This article examines the use of executive orders issued during the presidencies of George W. Bush and Barak Obama. Using case studies of the most significant executive order issued by each president, and by using quantitative data on the number of executive orders issued by each president during their first term in office, the author finds evidence that supports the “two presidencies” thesis. Moreover, the author finds evidence supporting the theory that Republican presidents are more likely to issue executive orders related to foreign policy, whereas Democratic presidents are more likely to issue executive orders related to domestic policy. Also, because President Bush’s more impactful executive orders were related to foreign policy, he experienced greater success getting his policies enacted, as per the “two presidencies” thesis. President Obama, on the other hand, was less successful because many of his most important executive orders were related to domestic policy.
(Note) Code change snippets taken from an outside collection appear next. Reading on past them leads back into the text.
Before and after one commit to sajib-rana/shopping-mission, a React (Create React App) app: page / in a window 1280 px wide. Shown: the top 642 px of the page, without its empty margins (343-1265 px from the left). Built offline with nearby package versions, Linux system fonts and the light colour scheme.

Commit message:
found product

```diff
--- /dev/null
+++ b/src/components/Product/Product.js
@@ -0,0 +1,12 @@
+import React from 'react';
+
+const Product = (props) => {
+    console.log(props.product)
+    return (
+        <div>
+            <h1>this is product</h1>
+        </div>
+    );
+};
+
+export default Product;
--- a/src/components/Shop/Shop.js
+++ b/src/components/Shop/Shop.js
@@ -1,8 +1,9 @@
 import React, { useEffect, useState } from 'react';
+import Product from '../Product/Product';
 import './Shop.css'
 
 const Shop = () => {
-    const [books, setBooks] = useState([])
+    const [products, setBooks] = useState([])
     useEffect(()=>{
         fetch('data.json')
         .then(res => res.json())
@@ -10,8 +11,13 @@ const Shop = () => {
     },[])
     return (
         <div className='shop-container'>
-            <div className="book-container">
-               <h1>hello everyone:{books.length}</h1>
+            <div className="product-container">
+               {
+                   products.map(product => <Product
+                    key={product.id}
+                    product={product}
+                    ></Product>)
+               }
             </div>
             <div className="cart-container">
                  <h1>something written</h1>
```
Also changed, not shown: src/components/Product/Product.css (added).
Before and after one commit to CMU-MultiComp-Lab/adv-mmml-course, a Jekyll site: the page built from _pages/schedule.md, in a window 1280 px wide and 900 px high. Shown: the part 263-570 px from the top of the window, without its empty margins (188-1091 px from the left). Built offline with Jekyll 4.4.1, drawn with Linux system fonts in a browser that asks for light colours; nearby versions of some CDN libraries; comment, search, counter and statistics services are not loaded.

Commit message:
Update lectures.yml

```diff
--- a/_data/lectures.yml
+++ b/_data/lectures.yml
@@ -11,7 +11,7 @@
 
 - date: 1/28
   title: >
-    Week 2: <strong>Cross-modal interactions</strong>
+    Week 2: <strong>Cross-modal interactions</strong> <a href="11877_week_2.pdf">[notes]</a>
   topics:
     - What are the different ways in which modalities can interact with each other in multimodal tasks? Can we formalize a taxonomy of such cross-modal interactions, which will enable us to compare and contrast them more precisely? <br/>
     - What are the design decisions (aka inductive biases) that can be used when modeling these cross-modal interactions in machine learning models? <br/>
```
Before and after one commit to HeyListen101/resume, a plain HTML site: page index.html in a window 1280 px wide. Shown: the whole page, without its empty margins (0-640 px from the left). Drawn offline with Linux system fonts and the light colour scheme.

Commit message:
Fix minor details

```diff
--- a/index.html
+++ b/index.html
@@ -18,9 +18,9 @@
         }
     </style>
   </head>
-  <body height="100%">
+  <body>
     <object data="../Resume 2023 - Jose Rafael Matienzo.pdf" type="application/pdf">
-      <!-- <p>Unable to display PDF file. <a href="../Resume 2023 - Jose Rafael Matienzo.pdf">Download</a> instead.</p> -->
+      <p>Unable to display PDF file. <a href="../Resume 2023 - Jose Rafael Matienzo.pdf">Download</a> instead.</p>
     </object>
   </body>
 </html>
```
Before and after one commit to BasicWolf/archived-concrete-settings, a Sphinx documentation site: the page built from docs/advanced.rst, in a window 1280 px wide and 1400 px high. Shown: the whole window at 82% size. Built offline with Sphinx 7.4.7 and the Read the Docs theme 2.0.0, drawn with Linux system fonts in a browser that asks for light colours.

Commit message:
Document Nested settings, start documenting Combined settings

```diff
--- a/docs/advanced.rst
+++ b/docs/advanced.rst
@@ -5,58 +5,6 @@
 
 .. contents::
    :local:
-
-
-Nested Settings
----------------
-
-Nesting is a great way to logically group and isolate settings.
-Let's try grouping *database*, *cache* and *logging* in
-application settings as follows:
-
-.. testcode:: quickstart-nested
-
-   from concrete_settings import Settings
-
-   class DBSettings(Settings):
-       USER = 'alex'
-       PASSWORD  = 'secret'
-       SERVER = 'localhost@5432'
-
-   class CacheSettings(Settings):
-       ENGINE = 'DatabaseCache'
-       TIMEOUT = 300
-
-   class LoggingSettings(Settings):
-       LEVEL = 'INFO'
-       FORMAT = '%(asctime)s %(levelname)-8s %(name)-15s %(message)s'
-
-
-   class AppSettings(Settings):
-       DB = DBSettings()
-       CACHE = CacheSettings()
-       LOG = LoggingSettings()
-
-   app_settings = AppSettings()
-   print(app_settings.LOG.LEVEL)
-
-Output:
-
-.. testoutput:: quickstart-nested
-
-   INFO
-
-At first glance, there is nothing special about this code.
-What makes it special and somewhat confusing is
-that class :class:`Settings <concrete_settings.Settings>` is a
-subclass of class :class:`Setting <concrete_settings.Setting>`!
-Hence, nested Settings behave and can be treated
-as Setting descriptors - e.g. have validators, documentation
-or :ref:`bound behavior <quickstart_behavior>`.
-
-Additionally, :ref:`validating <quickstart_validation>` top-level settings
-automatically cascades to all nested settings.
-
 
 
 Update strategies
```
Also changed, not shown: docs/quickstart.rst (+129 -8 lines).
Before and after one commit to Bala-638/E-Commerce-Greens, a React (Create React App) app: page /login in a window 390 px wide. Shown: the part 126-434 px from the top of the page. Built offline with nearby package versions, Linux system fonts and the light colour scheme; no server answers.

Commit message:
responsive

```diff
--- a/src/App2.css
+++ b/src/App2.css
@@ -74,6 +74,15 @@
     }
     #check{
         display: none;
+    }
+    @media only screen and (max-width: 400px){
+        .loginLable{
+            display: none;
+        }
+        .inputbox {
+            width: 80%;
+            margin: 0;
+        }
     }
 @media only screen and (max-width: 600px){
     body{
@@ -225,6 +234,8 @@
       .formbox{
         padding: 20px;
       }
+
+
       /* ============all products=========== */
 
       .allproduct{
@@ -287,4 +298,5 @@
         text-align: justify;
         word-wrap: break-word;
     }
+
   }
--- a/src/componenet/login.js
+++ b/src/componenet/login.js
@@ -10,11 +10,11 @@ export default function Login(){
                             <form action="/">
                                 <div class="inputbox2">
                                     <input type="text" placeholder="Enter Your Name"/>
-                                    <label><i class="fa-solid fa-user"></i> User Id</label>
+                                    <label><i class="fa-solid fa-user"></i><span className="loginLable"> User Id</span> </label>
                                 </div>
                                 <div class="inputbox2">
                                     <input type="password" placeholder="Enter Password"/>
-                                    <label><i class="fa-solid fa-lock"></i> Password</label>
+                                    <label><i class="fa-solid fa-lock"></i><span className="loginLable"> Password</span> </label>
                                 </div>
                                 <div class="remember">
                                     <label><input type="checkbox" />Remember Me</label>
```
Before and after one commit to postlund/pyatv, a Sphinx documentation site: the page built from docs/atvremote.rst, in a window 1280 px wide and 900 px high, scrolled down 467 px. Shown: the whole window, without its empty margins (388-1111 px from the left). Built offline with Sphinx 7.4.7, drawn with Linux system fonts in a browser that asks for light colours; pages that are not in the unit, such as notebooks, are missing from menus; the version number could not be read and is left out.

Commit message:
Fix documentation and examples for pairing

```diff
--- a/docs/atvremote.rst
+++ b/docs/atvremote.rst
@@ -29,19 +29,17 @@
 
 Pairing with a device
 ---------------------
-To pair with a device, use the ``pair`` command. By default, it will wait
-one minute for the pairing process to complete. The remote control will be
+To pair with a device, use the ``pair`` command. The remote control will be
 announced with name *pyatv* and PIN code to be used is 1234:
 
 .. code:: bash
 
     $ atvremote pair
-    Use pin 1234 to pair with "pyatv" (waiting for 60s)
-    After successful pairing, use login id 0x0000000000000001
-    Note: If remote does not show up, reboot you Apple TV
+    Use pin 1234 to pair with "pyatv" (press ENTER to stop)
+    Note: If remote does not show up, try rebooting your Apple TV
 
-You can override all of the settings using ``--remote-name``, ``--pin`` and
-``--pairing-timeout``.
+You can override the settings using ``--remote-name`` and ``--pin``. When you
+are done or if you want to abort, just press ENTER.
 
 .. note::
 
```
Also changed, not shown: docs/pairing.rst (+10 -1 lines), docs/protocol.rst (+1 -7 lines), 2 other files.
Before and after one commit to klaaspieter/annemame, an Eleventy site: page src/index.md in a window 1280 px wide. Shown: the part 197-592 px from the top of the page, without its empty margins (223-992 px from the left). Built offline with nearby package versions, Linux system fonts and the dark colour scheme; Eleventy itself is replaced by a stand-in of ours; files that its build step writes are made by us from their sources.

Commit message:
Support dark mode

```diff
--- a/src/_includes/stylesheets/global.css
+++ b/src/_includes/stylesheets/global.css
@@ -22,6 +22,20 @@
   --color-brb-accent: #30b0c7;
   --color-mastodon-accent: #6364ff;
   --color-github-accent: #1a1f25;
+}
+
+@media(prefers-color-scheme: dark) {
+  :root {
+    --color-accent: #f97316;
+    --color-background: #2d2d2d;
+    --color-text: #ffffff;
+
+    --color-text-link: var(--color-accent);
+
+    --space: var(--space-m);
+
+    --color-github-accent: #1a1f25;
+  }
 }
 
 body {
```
"President Bush, President Obama, and Executive Orders,"
The Eastern Illinois University Political Science Review: Vol. 4
, Article 5.
Available at: http://thekeep.eiu.edu/eiupsr/vol4/iss1/5